::: ENTRIES SHOWN

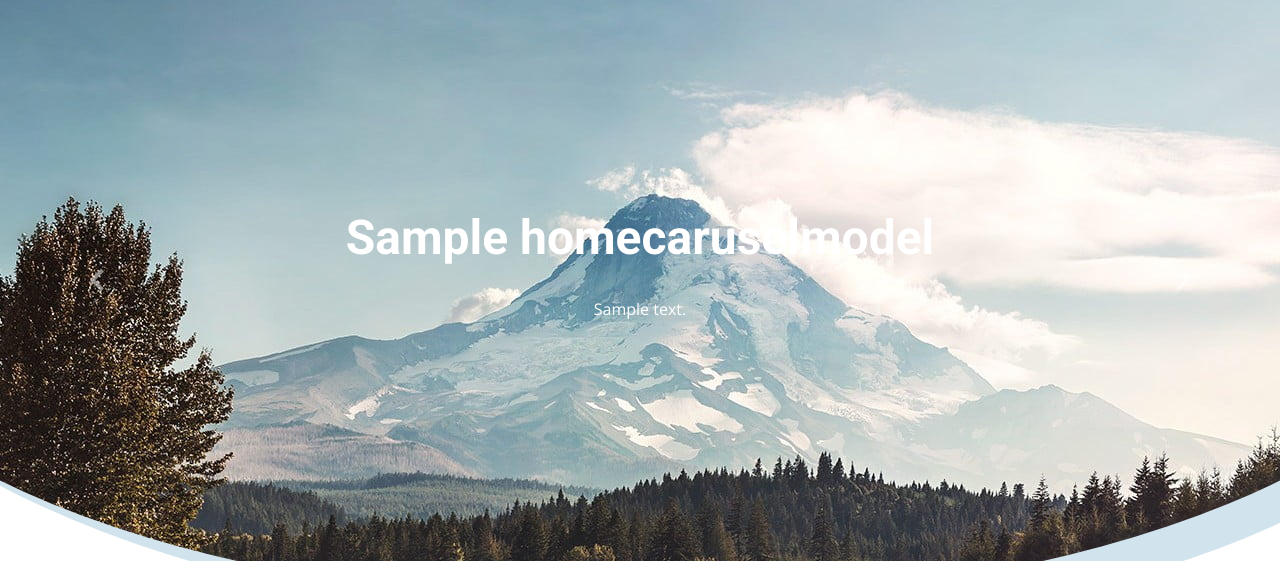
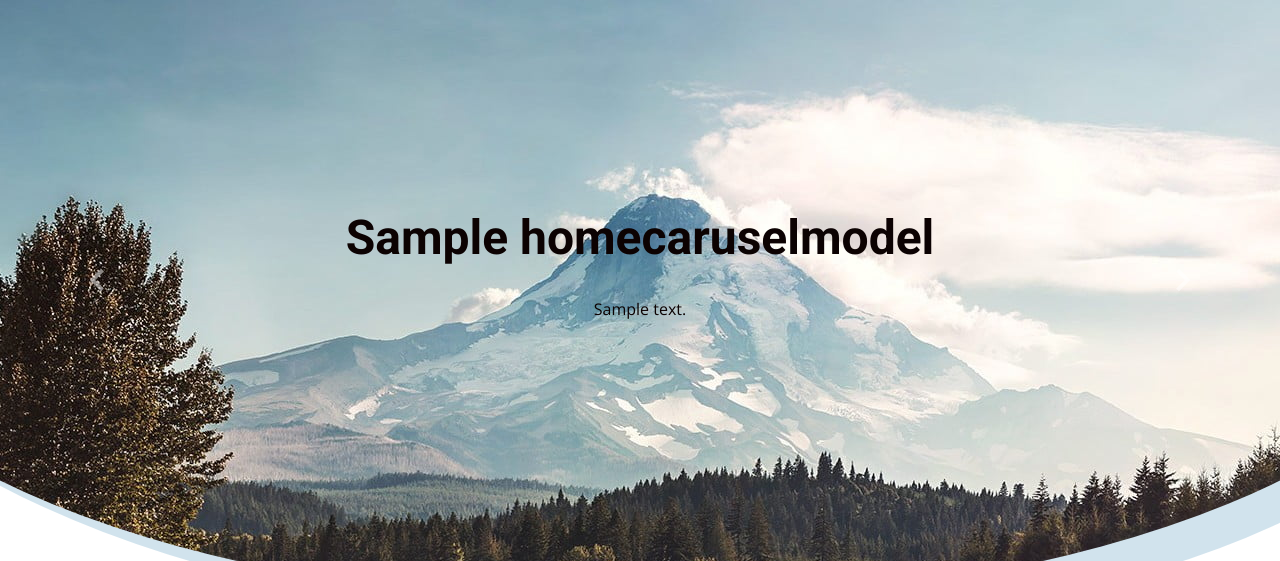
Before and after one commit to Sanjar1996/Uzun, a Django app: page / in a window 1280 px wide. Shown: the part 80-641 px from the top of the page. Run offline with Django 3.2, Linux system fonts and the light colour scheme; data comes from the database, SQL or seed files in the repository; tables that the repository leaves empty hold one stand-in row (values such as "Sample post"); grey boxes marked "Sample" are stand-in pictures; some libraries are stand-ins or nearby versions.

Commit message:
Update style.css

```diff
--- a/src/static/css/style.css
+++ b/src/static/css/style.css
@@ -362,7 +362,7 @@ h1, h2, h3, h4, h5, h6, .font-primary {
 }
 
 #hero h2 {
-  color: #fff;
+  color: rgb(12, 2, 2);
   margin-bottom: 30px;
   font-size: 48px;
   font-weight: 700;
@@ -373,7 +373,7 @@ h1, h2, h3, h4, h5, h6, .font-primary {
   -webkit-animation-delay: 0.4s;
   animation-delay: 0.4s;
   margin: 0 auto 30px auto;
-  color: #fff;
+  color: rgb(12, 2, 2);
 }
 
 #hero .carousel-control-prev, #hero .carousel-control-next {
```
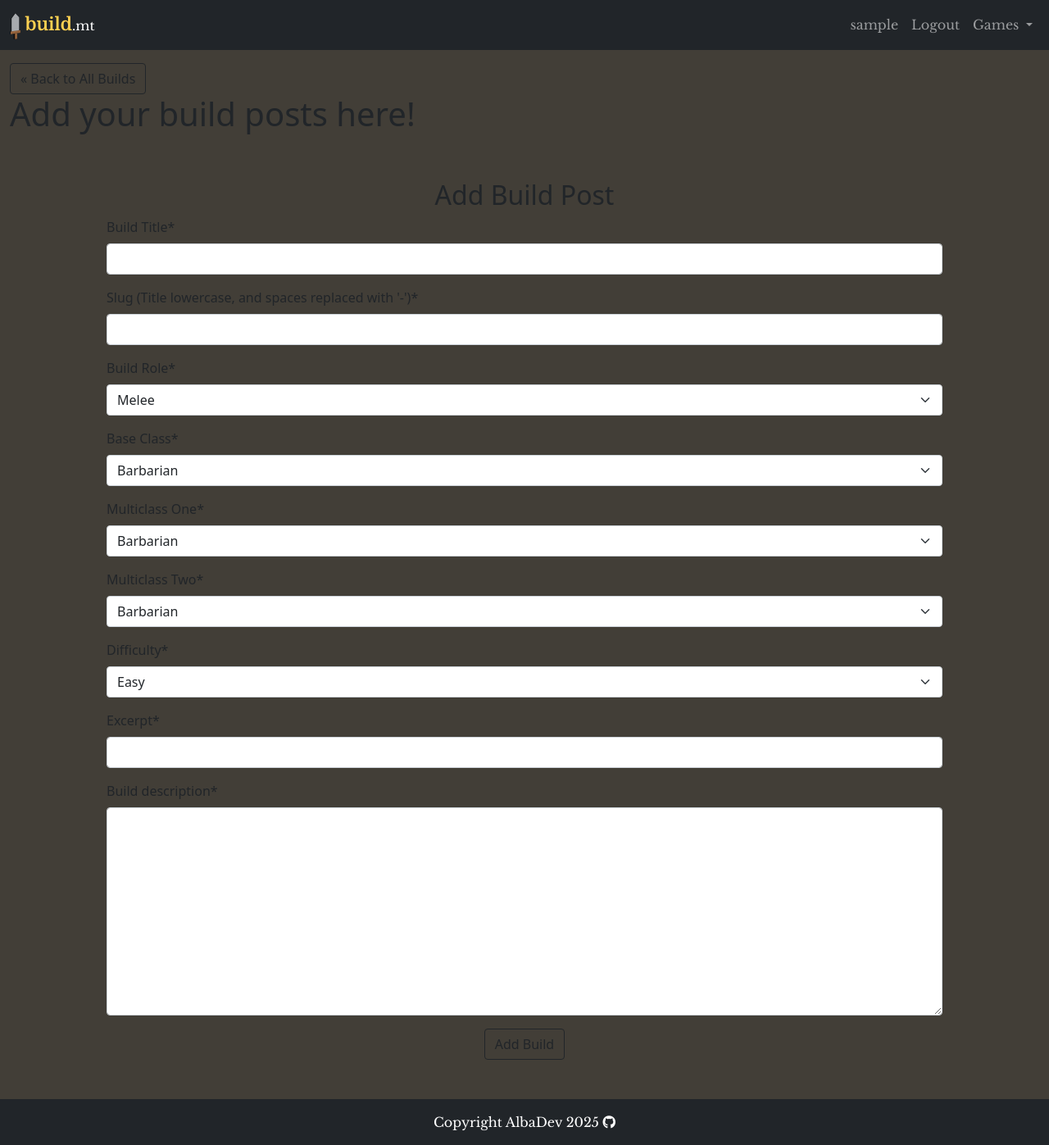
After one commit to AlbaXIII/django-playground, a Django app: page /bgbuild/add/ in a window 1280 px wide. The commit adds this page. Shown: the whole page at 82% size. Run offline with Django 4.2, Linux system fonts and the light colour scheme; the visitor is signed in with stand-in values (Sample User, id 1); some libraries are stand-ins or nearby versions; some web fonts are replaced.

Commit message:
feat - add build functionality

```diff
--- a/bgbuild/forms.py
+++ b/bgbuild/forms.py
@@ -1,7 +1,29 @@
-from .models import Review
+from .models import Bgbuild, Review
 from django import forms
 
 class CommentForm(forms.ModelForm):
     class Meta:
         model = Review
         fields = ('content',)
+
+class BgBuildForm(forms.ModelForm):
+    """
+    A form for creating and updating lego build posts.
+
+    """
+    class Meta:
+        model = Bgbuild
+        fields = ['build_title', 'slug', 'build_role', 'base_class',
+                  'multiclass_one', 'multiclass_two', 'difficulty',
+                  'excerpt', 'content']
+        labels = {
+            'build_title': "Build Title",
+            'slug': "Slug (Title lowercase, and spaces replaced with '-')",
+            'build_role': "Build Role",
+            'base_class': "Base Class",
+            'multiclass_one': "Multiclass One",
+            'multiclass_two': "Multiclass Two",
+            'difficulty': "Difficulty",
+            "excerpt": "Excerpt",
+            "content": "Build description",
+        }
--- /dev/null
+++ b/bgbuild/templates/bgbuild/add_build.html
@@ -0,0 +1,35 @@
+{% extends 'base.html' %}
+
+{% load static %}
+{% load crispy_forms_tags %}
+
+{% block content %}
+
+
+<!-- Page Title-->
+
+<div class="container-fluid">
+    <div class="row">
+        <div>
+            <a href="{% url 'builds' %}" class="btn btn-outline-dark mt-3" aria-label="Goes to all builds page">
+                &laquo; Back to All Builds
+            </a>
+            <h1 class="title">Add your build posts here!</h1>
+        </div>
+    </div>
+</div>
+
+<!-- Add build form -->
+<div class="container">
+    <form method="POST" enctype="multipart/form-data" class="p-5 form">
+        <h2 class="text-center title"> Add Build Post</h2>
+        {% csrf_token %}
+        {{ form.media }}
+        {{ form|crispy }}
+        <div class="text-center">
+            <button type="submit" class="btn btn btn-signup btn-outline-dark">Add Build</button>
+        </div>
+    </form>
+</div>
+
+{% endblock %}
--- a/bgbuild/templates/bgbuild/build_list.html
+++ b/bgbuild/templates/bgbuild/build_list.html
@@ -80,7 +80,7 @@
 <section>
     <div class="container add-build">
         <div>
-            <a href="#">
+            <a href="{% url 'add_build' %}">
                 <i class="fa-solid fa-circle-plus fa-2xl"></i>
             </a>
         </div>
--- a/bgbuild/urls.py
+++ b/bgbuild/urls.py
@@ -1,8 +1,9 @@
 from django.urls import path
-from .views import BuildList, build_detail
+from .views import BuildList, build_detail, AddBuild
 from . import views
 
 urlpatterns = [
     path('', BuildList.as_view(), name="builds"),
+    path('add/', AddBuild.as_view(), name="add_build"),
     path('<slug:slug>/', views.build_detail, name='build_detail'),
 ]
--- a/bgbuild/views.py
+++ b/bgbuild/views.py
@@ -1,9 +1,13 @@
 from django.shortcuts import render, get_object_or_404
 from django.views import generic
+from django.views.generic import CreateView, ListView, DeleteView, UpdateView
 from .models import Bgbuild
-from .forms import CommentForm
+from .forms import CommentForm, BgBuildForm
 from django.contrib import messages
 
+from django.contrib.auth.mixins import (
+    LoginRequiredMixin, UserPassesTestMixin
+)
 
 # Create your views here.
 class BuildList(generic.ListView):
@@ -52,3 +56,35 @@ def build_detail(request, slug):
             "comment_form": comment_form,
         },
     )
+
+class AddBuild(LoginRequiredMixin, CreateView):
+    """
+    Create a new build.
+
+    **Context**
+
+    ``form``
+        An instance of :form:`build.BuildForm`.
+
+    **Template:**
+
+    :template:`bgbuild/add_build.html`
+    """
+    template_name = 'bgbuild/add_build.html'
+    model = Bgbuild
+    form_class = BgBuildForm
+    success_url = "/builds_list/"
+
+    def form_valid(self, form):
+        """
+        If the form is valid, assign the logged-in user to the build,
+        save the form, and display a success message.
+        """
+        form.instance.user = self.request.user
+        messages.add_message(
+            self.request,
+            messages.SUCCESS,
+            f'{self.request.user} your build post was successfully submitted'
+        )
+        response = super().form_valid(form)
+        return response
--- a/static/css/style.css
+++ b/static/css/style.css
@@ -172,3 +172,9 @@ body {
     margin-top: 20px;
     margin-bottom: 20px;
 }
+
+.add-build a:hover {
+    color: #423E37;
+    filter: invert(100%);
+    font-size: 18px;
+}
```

::::::

_EXERCISE DIRECTIONS_
Copy, from the lines above, each one that holds "style".

_TASK RESPONSE_
Update style.css
--- a/src/static/css/style.css
+++ b/src/static/css/style.css
--- a/static/css/style.css
+++ b/static/css/style.css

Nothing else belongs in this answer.